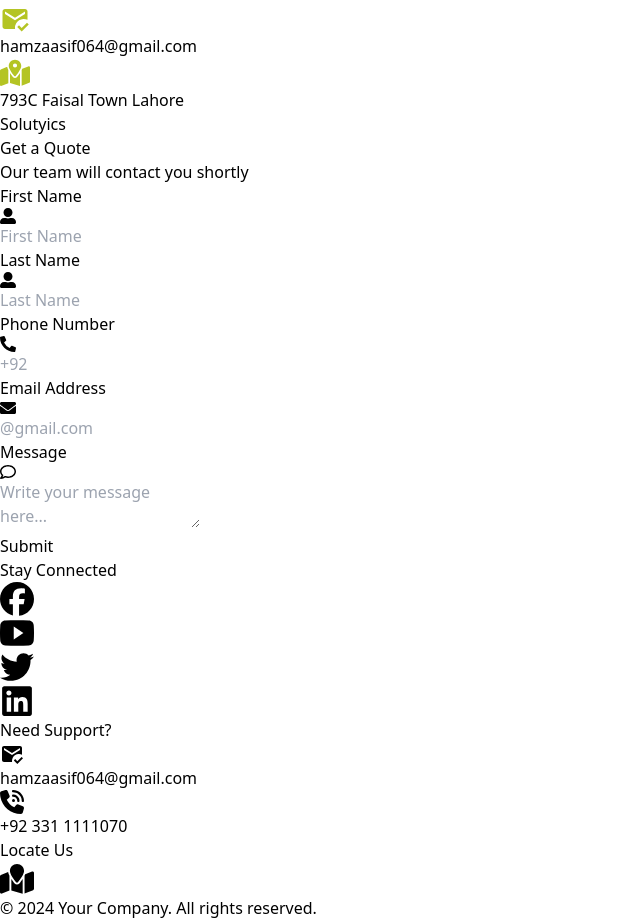
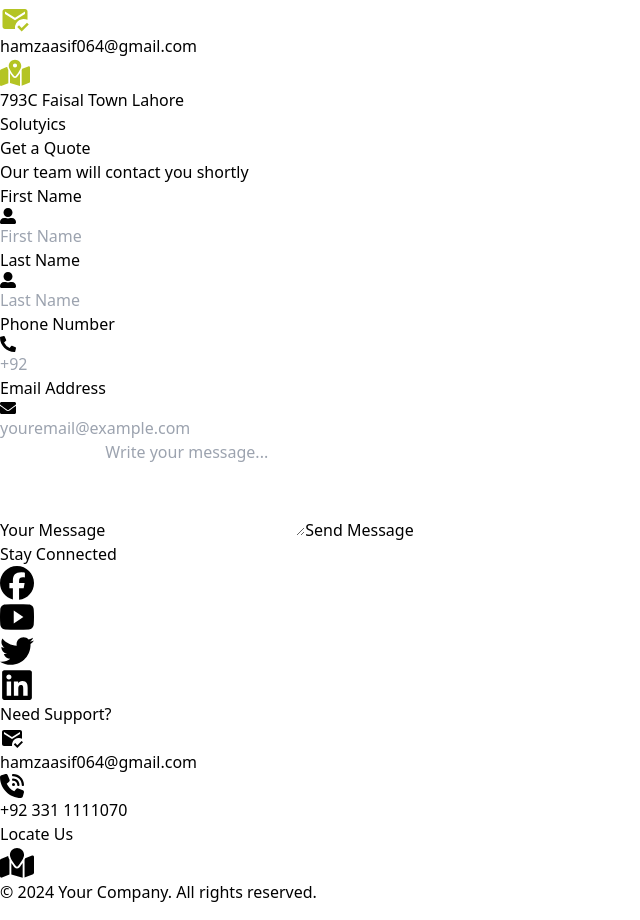
Before and after one commit to Hamza-Hashmi024/filer-, a React (Vite) app: page /contactus in a window 1280 px wide. Shown: the part 981-1901 px from the top of the page, without its empty margins (0-640 px from the left). Built offline with nearby package versions, Linux system fonts and the light colour scheme.

Commit message:
create validation on contact us form

```diff
--- a/src/Components/Navbar.jsx
+++ b/src/Components/Navbar.jsx
@@ -48,7 +48,7 @@ const Navbar = () => {
 
       {/* Navbar: Logo & Links */}
       <div className="w-full flex justify-center items-center h-7 py-7">
-        <nav className="w-full max-w-screen-xl fixed  flex justify-between items-center px-4 sm:px-8 bg-white shadow-md rounded-lg">
+        <nav className="w-full max-w-screen-xl  flex justify-between items-center px-4 sm:px-8 bg-white shadow-md rounded-lg">
           {/* Logo Section */}
           <div className="flex items-center">
             <Link to="/" className="bg-black w-11">
--- a/src/Pages/Contactus.jsx
+++ b/src/Pages/Contactus.jsx
@@ -1,23 +1,82 @@
 import { useState } from "react";
 import Navbar from "../Components/Navbar";
-import { FaEnvelope, FaPhoneAlt, FaUserAlt, FaRegComment } from "react-icons/fa";
+import { FaEnvelope, FaPhoneAlt, FaUserAlt } from "react-icons/fa";
 import { Alert } from "@mui/material";
 import Footer from "../Components/Footer";
 import { motion } from "framer-motion";
-import { FaPhoneVolume } from "react-icons/fa6"
+import { FaPhoneVolume } from "react-icons/fa6";
 import { MdMarkEmailRead } from "react-icons/md";
 import { FaMapLocationDot } from "react-icons/fa6";
 
 const Contactus = () => {
+  const [form, setForm] = useState({
+    firstName: "",
+    lastName: "",
+    phone: "",
+    email: "",
+    message: "",
+  });
   const [alert, setAlert] = useState(null);
+
+  const handleChange = (e) => {
+    const { name, value } = e.target;
+    setForm({
+      ...form,
+      [name]: value,
+    });
+  };
+
+  const validateForm = () => {
+    const { firstName, lastName, phone, email, message } = form;
+    if (!firstName || !lastName || !phone || !email || !message) {
+      return "Please fill in all fields.";
+    }
+    // Updated regex for Pakistani phone number format
+    if (!/^((\+92)?(0092)?(92)?(0)?)(3)([0-9]{9})$/gm.test(phone)) {
+      return "Phone number format should be valid Pakistani number.";
+    }
+    if (!/\S+@\S+\.\S+/.test(email)) {
+      return "Please enter a valid email address.";
+    }
+    return null;
+  };
 
   const handleSubmit = (e) => {
     e.preventDefault();
+
+    // Validate form
+    const errorMessage = validateForm();
+    if (errorMessage) {
+      setAlert({
+        severity: "error",
+        message: errorMessage,
+      });
+      setTimeout(() => setAlert(null), 5000);
+      return;
+    }
+
+    // If validation is successful, display success alert
     setAlert({
       severity: "success",
       message: "Your message has been sent successfully!",
     });
     setTimeout(() => setAlert(null), 5000);
+
+    // Reset form
+    setForm({
+      firstName: "",
+      lastName: "",
+      phone: "",
+      email: "",
+      message: "",
+    });
+  };
+
+  // Handle form submit on  press Enter key
+  const handleKeyDown = (e) => {
+    if (e.key === 'Enter') {
+      handleSubmit(e);
+    }
   };
 
   return (
@@ -28,7 +87,9 @@ const Contactus = () => {
       <div className="relative bg-[#47464C] text-white">
         <div className="absolute inset-x-0 -bottom-16 h-16 bg-white rounded-t-full"></div>
         <div className="w-full py-20 flex flex-col items-center justify-center text-center px-4">
-          <h1 className="text-4xl sm:text-5xl font-semibold mb-4">Contact Us</h1>
+          <h1 className="text-4xl sm:text-5xl font-semibold mb-4">
+            Contact Us
+          </h1>
           <p className="text-base sm:text-lg max-w-2xl">
             Have any questions or need assistance? Reach out to us today! Our
             team is here to help and provide you with the best solutions.
@@ -52,18 +113,8 @@ const Contactus = () => {
               <p className="mt-2">793C Faisal Town Lahore</p>
             </div>
           </div>
-
         </div>
       </div>
-
-      {/* Alert Section */}
-      {alert && (
-        <div className="px-4">
-          <Alert severity={alert.severity} className="mb-4">
-            {alert.message}
-          </Alert>
-        </div>
-      )}
 
       {/* Contact Section */}
       <div className="w-full flex items-center justify-center px-4 py-8">
@@ -85,6 +136,7 @@ const Contactus = () => {
           <div className="flex-1 flex items-center justify-center bg-[#47464C] p-6">
             <form
               onSubmit={handleSubmit}
+              onKeyDown={handleKeyDown}
               className="space-y-6 w-full max-w-md p-4 sm:p-8 rounded-lg"
             >
               <motion.h1
@@ -121,8 +173,11 @@ const Contactus = () => {
                     <input
                       type="text"
                       id="first_name"
+                      name="firstName"
                       className="bg-transparent border-none text-[#47464C] text-sm focus:outline-none w-full"
                       placeholder="First Name"
+                      value={form.firstName}
+                      onChange={handleChange}
                       required
                     />
                   </div>
@@ -141,8 +196,11 @@ const Contactus = () => {
                     <input
                       type="text"
                       id="last_name"
+                      name="lastName"
                       className="bg-transparent border-none text-[#47464C] text-sm focus:outline-none w-full"
                       placeholder="Last Name"
+                      value={form.lastName}
+                      onChange={handleChange}
                       required
                     />
                   </div>
@@ -162,9 +220,12 @@ const Contactus = () => {
                   <input
                     type="tel"
                     id="phone"
+                    name="phone"
                     className="bg-transparent border-none text-[#47464C] text-sm focus:outline-none w-full"
                     placeholder="+92"
-                    pattern="[0-9]{3}-[0-9]{2}-[0-9]{3}"
+                    value={form.phone}
+                    onChange={handleChange}
+                    pattern="^((\+92)?(0092)?(92)?(0)?)(3)([0-9]{9})$"
                     required
                   />
                 </div>
@@ -183,38 +244,47 @@ const Contactus = () => {
                   <input
                     type="email"
                     id="email"
+                    name="email"
                     className="bg-transparent border-none text-[#47464C] text-sm focus:outline-none w-full"
-                    placeholder="@gmail.com"
+                    placeholder="youremail@example.com"
+                    value={form.email}
+                    onChange={handleChange}
                     required
                   />
                 </div>
               </div>
 
-              {/* Message */}
-              <div>
+
             <label
                   htmlFor="message"
-                  className="block mb-2 text-sm font-medium text-white"
-                >
-                  Message
+                  className="block  text-sm font-medium text-white">
+                  Your Message
                 </label>
-                <div className="flex items-start bg-[#F9FAFB] border border-[#B4C424] rounded-lg p-3">
-                  <FaRegComment className="text-[#47464C] mr-2 mt-1" />
+
                 <textarea
                   id="message"
-                    className="bg-transparent border-none text-[#47464C] text-sm focus:outline-none w-full h-32 resize-none"
-                    placeholder="Write your message here..."
+                  name="message"
+                  rows="4"
+                  className="block w-full p-4 bg-white text-[#47464C] border border-[#B4C424] rounded-lg"
+                  placeholder="Write your message..."
+                  value={form.message}
+                  onChange={handleChange}
                   required
-                  />
+                ></textarea>
+
+              {/* Alert */}
+              {alert && (
+                <div>
+                  <Alert severity={alert.severity}>{alert.message}</Alert>
                 </div>
-              </div>
+              )}
 
               {/* Submit Button */}
               <button
                 type="submit"
-                className="w-full py-3 px-6 bg-[#B4C424] text-white font-medium rounded-lg text-sm focus:ring-4 focus:outline-none focus:ring-[#B4C424] hover:bg-[#A0B520] transition duration-300"
+                className=" py-2 px-4 mt-4 text-white bg-[#B4C424] rounded-lg hover:bg-[#B4C424] focus:outline-none focus:ring-2 focus:ring-[#B4C424]"
               >
-                Submit
+                Send Message
               </button>
             </form>
           </div>
```
Lines whose indentation alone changed are shown as unchanged.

• WHAT YOU ARE ASKED TO DO: The listing is to be repeated exactly, with its pictures removed.

• RESULT:
Before and after one commit to Hamza-Hashmi024/filer-, a React (Vite) app: page /contactus in a window 1280 px wide. Shown: the part 981-1901 px from the top of the page, without its empty margins (0-640 px from the left). Built offline with nearby package versions, Linux system fonts and the light colour scheme.

Commit message:
create validation on contact us form

```diff
--- a/src/Components/Navbar.jsx
+++ b/src/Components/Navbar.jsx
@@ -48,7 +48,7 @@ const Navbar = () => {
 
       {/* Navbar: Logo & Links */}
       <div className="w-full flex justify-center items-center h-7 py-7">
-        <nav className="w-full max-w-screen-xl fixed  flex justify-between items-center px-4 sm:px-8 bg-white shadow-md rounded-lg">
+        <nav className="w-full max-w-screen-xl  flex justify-between items-center px-4 sm:px-8 bg-white shadow-md rounded-lg">
           {/* Logo Section */}
           <div className="flex items-center">
             <Link to="/" className="bg-black w-11">
--- a/src/Pages/Contactus.jsx
+++ b/src/Pages/Contactus.jsx
@@ -1,23 +1,82 @@
 import { useState } from "react";
 import Navbar from "../Components/Navbar";
-import { FaEnvelope, FaPhoneAlt, FaUserAlt, FaRegComment } from "react-icons/fa";
+import { FaEnvelope, FaPhoneAlt, FaUserAlt } from "react-icons/fa";
 import { Alert } from "@mui/material";
 import Footer from "../Components/Footer";
 import { motion } from "framer-motion";
-import { FaPhoneVolume } from "react-icons/fa6"
+import { FaPhoneVolume } from "react-icons/fa6";
 import { MdMarkEmailRead } from "react-icons/md";
 import { FaMapLocationDot } from "react-icons/fa6";
 
 const Contactus = () => {
+  const [form, setForm] = useState({
+    firstName: "",
+    lastName: "",
+    phone: "",
+    email: "",
+    message: "",
+  });
   const [alert, setAlert] = useState(null);
+
+  const handleChange = (e) => {
+    const { name, value } = e.target;
+    setForm({
+      ...form,
+      [name]: value,
+    });
+  };
+
+  const validateForm = () => {
+    const { firstName, lastName, phone, email, message } = form;
+    if (!firstName || !lastName || !phone || !email || !message) {
+      return "Please fill in all fields.";
+    }
+    // Updated regex for Pakistani phone number format
+    if (!/^((\+92)?(0092)?(92)?(0)?)(3)([0-9]{9})$/gm.test(phone)) {
+      return "Phone number format should be valid Pakistani number.";
+    }
+    if (!/\S+@\S+\.\S+/.test(email)) {
+      return "Please enter a valid email address.";
+    }
+    return null;
+  };
 
   const handleSubmit = (e) => {
     e.preventDefault();
+
+    // Validate form
+    const errorMessage = validateForm();
+    if (errorMessage) {
+      setAlert({
+        severity: "error",
+        message: errorMessage,
+      });
+      setTimeout(() => setAlert(null), 5000);
+      return;
+    }
+
+    // If validation is successful, display success alert
     setAlert({
       severity: "success",
       message: "Your message has been sent successfully!",
     });
     setTimeout(() => setAlert(null), 5000);
+
+    // Reset form
+    setForm({
+      firstName: "",
+      lastName: "",
+      phone: "",
+      email: "",
+      message: "",
+    });
+  };
+
+  // Handle form submit on  press Enter key
+  const handleKeyDown = (e) => {
+    if (e.key === 'Enter') {
+      handleSubmit(e);
+    }
   };
 
   return (
@@ -28,7 +87,9 @@ const Contactus = () => {
       <div className="relative bg-[#47464C] text-white">
         <div className="absolute inset-x-0 -bottom-16 h-16 bg-white rounded-t-full"></div>
         <div className="w-full py-20 flex flex-col items-center justify-center text-center px-4">
-          <h1 className="text-4xl sm:text-5xl font-semibold mb-4">Contact Us</h1>
+          <h1 className="text-4xl sm:text-5xl font-semibold mb-4">
+            Contact Us
+          </h1>
           <p className="text-base sm:text-lg max-w-2xl">
             Have any questions or need assistance? Reach out to us today! Our
             team is here to help and provide you with the best solutions.
@@ -52,18 +113,8 @@ const Contactus = () => {
               <p className="mt-2">793C Faisal Town Lahore</p>
             </div>
           </div>
-
         </div>
       </div>
-
-      {/* Alert Section */}
-      {alert && (
-        <div className="px-4">
-          <Alert severity={alert.severity} className="mb-4">
-            {alert.message}
-          </Alert>
-        </div>
-      )}
 
       {/* Contact Section */}
       <div className="w-full flex items-center justify-center px-4 py-8">
@@ -85,6 +136,7 @@ const Contactus = () => {
           <div className="flex-1 flex items-center justify-center bg-[#47464C] p-6">
             <form
               onSubmit={handleSubmit}
+              onKeyDown={handleKeyDown}
               className="space-y-6 w-full max-w-md p-4 sm:p-8 rounded-lg"
             >
               <motion.h1
@@ -121,8 +173,11 @@ const Contactus = () => {
                     <input
                       type="text"
                       id="first_name"
+                      name="firstName"
                       className="bg-transparent border-none text-[#47464C] text-sm focus:outline-none w-full"
                       placeholder="First Name"
+                      value={form.firstName}
+                      onChange={handleChange}
                       required
                     />
                   </div>
@@ -141,8 +196,11 @@ const Contactus = () => {
                     <input
                       type="text"
                       id="last_name"
+                      name="lastName"
                       className="bg-transparent border-none text-[#47464C] text-sm focus:outline-none w-full"
                       placeholder="Last Name"
+                      value={form.lastName}
+                      onChange={handleChange}
                       required
                     />
                   </div>
@@ -162,9 +220,12 @@ const Contactus = () => {
                   <input
                     type="tel"
                     id="phone"
+                    name="phone"
                     className="bg-transparent border-none text-[#47464C] text-sm focus:outline-none w-full"
                     placeholder="+92"
-                    pattern="[0-9]{3}-[0-9]{2}-[0-9]{3}"
+                    value={form.phone}
+                    onChange={handleChange}
+                    pattern="^((\+92)?(0092)?(92)?(0)?)(3)([0-9]{9})$"
                     required
                   />
                 </div>
@@ -183,38 +244,47 @@ const Contactus = () => {
                   <input
                     type="email"
                     id="email"
+                    name="email"
                     className="bg-transparent border-none text-[#47464C] text-sm focus:outline-none w-full"
-                    placeholder="@gmail.com"
+                    placeholder="youremail@example.com"
+                    value={form.email}
+                    onChange={handleChange}
                     required
                   />
                 </div>
               </div>
 
-              {/* Message */}
-              <div>
+
             <label
                   htmlFor="message"
-                  className="block mb-2 text-sm font-medium text-white"
-                >
-                  Message
+                  className="block  text-sm font-medium text-white">
+                  Your Message
                 </label>
-                <div className="flex items-start bg-[#F9FAFB] border border-[#B4C424] rounded-lg p-3">
-                  <FaRegComment className="text-[#47464C] mr-2 mt-1" />
+
                 <textarea
                   id="message"
-                    className="bg-transparent border-none text-[#47464C] text-sm focus:outline-none w-full h-32 resize-none"
-                    placeholder="Write your message here..."
+                  name="message"
+                  rows="4"
+                  className="block w-full p-4 bg-white text-[#47464C] border border-[#B4C424] rounded-lg"
+                  placeholder="Write your message..."
+                  value={form.message}
+                  onChange={handleChange}
                   required
-                  />
+                ></textarea>
+
+              {/* Alert */}
+              {alert && (
+                <div>
+                  <Alert severity={alert.severity}>{alert.message}</Alert>
                 </div>
-              </div>
+              )}
 
               {/* Submit Button */}
               <button
                 type="submit"
-                className="w-full py-3 px-6 bg-[#B4C424] text-white font-medium rounded-lg text-sm focus:ring-4 focus:outline-none focus:ring-[#B4C424] hover:bg-[#A0B520] transition duration-300"
+                className=" py-2 px-4 mt-4 text-white bg-[#B4C424] rounded-lg hover:bg-[#B4C424] focus:outline-none focus:ring-2 focus:ring-[#B4C424]"
               >
-                Submit
+                Send Message
               </button>
             </form>
           </div>
```
Lines whose indentation alone changed are shown as unchanged.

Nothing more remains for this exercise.